DAILY TELEGRAPH REPORTS ON LONDON WAR LOAN RALLY
London (JFK+50) One hundred years ago today, February 16, 1917, the Daily Telegraph reported on a War Loan Rally held a day earlier in London's Trafalgar Square*. The Telegraph described the rally as "one of the most historic events of the war."
The British were celebrating the end of a successful war loan campaign. The event was marked by the tolling of bells from many London church steeples and by music provided by the Coldstream and Welsh Guards.
Addresses by the Mayor of Westminster and the Lord Mayor were augmented by the singing of the hymn "Oh God our Help in Ages Past," along with a recitation of the Lord's Prayer and singing of the National Anthem.
An honored guest at the rally was the Prime Minister of New Zealand.
Shane Croucher of International Business Times writes that 136 million British pounds are paid each year, even today, on the World War I war loans. He also informs us that 99% of the remaining debt is owed to a handful of financial institutions which remain unidentified.
According to the Debt Management Office, 120,000 war loans remain.
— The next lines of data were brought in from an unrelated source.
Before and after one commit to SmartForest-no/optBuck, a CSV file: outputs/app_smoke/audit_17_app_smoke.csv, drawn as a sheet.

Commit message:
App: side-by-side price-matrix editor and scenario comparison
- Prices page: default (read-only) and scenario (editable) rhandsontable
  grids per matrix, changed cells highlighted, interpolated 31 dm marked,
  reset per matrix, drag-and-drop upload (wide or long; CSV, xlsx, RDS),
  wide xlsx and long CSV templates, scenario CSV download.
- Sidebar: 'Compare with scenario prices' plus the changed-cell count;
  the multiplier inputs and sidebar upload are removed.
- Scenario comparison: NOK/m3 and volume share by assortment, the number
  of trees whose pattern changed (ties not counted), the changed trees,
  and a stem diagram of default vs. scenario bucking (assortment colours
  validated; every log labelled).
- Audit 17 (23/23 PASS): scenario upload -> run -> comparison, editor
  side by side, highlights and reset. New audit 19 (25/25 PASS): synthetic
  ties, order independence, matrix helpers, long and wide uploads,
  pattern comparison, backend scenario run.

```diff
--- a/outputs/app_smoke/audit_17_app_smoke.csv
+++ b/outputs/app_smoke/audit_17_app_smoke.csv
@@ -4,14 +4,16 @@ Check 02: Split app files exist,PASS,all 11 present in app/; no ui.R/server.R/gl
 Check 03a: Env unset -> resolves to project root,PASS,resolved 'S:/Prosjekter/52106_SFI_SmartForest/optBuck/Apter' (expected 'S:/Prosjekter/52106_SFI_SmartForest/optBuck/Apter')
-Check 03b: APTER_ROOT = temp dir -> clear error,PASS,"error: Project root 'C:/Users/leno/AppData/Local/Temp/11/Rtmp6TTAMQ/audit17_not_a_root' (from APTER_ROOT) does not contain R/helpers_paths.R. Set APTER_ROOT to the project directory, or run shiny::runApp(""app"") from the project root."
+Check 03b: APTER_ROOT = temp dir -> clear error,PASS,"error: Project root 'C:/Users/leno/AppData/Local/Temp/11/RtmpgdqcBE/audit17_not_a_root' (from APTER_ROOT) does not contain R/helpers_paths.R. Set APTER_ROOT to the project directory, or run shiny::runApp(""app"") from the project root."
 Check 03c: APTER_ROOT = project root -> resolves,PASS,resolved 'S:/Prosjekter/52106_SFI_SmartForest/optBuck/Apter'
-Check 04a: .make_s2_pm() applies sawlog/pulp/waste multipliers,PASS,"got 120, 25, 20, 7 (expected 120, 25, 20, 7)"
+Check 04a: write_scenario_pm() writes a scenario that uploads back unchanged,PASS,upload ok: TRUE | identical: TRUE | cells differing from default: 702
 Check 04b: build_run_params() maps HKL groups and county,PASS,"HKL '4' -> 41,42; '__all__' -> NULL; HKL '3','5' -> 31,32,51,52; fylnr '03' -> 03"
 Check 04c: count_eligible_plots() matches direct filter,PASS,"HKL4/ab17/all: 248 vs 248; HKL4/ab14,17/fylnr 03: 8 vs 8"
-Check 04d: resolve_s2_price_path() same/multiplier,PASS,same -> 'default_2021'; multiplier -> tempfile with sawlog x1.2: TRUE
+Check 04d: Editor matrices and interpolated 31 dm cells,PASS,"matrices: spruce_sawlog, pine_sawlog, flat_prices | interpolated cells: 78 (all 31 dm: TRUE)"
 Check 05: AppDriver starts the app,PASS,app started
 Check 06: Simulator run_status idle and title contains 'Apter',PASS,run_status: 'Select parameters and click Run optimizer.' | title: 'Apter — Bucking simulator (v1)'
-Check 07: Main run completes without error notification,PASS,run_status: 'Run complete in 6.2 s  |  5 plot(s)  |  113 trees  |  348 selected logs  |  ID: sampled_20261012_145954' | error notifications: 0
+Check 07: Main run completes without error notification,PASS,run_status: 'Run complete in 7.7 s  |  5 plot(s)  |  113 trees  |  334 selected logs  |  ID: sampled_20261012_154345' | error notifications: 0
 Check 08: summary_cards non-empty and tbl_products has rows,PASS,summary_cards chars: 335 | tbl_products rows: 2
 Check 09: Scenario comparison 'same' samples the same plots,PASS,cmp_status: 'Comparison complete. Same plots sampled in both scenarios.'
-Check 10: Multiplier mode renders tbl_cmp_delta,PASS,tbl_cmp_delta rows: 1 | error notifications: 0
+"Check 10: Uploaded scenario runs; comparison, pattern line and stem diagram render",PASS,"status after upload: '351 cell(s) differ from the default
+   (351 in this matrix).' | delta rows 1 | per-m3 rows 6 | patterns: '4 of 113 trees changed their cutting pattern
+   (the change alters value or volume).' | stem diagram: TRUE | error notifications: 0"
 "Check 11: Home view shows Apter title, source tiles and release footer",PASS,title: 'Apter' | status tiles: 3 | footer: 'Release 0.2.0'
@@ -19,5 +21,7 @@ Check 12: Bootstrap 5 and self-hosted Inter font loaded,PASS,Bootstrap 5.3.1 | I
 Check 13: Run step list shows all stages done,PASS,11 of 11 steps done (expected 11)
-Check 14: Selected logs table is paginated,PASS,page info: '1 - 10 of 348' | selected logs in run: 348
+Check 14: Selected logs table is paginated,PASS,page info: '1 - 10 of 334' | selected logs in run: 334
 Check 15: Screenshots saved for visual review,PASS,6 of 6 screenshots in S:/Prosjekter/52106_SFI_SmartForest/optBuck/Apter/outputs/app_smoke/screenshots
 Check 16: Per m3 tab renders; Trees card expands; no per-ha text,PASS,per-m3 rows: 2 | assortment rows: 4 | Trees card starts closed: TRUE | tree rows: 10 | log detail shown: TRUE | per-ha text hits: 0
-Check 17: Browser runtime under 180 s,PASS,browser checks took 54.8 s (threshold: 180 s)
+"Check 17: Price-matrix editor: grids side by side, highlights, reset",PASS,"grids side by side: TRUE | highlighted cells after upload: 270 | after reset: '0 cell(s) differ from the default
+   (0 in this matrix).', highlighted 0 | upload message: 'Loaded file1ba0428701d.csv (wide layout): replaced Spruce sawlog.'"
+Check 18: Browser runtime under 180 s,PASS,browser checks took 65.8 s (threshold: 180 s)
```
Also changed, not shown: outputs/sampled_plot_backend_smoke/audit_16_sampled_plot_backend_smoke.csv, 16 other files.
Originally, 3 million Britons purchased war bonds.
*Trafalgar Square is a public square located in the City of Westminster, central London, commemorating the British naval victory off the coast of Cape Trafalgar, Spain. The square, designed by Sir Charles Barry, includes a 169 ft. statue "Lord Nelson's Column." TS was completed in 1840.
"London's Rally: Scenes In the Square," The Daily Telegraph, February 16. 1917, www.telegraph.co.uk/
"World War I 100th Anniversary: UK Taxpayers Paying...War Loans to Secret Bankers," by Shane Croucher, International Business Times, August 4, 2014, www.ibtimes.co.uk/
War Bonds Advertisement (1918)